*Exercise details*
Report how many lines in the records below hold the word "upload". Add nothing to the number.

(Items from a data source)
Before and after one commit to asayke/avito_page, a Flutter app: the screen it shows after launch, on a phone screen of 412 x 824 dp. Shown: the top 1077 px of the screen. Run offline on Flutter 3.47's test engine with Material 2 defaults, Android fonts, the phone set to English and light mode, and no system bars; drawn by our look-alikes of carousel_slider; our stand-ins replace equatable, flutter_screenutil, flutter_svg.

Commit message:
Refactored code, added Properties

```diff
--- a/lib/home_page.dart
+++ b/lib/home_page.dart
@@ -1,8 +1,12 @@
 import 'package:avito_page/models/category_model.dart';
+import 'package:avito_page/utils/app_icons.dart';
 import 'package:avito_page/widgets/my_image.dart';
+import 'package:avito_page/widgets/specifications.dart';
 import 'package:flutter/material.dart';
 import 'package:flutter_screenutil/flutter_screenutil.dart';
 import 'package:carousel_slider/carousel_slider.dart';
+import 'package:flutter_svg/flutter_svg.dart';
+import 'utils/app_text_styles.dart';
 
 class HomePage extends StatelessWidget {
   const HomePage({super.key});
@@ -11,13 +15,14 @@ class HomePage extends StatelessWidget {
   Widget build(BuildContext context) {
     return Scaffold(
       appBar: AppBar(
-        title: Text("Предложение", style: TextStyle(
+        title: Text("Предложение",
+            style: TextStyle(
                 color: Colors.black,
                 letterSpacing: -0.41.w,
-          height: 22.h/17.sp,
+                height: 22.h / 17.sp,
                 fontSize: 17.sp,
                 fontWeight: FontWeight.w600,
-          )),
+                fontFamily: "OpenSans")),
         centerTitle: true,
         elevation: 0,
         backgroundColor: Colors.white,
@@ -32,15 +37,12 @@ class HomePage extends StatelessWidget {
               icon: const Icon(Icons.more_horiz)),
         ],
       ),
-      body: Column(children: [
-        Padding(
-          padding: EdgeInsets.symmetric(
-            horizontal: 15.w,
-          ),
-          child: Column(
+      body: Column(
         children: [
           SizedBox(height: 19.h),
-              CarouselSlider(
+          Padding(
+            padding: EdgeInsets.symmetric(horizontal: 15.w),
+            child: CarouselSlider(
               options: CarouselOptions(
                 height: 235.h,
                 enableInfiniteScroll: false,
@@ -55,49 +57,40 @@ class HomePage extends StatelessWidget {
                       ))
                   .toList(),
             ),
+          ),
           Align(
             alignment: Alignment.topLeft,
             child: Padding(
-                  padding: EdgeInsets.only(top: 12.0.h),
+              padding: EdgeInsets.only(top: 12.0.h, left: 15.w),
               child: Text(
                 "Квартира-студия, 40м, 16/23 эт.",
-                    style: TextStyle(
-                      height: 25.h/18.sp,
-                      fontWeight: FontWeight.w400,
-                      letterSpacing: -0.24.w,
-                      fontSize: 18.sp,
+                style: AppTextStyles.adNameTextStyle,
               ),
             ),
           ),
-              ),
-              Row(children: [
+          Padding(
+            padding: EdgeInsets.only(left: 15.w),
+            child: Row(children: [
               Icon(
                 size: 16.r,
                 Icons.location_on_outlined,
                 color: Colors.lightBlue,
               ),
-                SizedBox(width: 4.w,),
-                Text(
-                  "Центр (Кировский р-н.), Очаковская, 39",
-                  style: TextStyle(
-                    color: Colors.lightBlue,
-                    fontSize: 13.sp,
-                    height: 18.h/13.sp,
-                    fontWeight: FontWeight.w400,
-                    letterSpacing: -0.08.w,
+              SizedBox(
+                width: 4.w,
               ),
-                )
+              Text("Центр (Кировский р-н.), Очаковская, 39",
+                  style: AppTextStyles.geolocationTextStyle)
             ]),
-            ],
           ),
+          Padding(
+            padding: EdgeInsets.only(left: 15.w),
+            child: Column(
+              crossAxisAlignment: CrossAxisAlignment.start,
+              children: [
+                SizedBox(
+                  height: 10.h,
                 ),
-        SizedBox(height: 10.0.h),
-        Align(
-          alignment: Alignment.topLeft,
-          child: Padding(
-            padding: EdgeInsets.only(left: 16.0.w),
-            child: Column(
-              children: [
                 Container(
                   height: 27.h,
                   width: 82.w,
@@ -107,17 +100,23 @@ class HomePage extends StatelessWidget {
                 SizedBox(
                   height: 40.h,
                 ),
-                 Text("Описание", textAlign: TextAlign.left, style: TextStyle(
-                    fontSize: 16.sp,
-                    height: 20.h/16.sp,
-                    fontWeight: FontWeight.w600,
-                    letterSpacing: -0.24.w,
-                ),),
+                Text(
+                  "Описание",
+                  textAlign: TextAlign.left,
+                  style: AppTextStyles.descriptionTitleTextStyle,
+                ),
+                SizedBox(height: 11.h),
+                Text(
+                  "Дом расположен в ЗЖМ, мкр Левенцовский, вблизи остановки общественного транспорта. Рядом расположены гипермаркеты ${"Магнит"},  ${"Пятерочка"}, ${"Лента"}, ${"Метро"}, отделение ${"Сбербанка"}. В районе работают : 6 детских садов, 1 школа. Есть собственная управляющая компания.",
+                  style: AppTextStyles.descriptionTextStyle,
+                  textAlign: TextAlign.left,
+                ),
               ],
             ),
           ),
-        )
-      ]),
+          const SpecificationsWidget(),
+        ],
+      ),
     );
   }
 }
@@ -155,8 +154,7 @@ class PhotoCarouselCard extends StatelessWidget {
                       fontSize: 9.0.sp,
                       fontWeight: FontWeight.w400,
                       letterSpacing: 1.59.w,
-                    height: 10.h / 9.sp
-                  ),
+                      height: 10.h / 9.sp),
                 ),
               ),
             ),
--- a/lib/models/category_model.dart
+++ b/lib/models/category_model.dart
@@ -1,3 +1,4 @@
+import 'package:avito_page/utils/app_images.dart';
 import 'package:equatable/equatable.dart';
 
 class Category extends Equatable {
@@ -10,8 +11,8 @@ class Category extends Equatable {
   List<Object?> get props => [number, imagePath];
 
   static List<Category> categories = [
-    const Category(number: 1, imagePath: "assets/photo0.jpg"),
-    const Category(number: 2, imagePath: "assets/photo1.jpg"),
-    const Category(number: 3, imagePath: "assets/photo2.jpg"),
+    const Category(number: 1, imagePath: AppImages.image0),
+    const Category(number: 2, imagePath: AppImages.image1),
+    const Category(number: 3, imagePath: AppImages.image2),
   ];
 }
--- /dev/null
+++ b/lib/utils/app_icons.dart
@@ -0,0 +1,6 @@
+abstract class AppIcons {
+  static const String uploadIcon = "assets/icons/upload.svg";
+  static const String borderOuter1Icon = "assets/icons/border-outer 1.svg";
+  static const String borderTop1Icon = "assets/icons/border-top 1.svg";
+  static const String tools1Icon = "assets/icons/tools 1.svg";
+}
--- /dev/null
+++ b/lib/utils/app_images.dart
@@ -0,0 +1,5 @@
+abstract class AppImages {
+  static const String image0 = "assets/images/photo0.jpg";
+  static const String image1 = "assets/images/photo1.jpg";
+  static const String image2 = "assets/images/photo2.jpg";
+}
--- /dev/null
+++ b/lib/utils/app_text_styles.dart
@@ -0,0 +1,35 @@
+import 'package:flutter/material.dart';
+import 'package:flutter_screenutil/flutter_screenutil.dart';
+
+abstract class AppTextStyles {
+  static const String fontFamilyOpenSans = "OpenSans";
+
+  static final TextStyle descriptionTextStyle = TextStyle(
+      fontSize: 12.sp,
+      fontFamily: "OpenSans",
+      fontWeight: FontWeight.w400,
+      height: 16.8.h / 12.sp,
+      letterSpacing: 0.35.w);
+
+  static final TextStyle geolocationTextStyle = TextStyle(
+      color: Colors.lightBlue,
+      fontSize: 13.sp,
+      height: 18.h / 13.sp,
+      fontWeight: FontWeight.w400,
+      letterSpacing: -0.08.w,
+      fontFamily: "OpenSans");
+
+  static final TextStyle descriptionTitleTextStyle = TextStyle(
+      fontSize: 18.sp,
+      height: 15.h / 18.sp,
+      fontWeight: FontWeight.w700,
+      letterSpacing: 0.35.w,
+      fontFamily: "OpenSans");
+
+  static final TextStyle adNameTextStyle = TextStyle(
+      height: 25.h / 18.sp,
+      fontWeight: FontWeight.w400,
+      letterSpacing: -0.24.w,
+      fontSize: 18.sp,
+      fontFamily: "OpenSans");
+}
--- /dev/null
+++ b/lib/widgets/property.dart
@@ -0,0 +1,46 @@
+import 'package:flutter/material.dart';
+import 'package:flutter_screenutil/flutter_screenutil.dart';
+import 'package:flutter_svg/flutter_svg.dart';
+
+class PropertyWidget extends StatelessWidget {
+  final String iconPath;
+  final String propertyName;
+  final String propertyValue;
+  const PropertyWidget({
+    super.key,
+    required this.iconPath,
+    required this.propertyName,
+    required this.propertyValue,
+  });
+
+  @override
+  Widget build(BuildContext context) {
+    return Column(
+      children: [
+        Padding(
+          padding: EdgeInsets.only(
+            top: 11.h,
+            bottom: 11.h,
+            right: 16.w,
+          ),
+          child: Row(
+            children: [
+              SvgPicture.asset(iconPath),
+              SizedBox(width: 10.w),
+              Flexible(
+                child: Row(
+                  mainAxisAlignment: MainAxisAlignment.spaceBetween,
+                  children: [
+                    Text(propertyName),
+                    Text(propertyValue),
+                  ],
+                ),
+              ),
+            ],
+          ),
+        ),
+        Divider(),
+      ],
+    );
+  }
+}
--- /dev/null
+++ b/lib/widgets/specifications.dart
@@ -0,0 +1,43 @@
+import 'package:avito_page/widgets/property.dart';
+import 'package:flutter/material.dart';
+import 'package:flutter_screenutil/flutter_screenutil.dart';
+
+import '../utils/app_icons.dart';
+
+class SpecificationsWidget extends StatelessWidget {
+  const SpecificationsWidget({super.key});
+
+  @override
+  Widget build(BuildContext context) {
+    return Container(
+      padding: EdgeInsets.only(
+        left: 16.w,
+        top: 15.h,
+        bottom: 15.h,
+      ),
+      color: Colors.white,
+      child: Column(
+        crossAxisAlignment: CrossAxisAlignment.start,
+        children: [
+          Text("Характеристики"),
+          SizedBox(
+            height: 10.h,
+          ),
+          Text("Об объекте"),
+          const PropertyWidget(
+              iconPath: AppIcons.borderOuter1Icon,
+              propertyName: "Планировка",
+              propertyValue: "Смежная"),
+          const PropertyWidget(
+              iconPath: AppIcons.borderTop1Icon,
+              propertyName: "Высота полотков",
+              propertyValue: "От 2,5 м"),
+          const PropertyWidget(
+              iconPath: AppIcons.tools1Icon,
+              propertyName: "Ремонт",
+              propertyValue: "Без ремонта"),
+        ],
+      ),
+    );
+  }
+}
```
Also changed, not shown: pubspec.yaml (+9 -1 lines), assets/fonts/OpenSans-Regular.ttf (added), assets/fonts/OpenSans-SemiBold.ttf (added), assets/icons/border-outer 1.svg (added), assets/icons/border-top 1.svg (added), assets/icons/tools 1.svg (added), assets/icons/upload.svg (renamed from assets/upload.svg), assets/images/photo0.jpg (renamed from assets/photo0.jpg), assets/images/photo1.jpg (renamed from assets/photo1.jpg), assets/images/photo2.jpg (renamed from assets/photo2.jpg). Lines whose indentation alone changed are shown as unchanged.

*Written solution*
2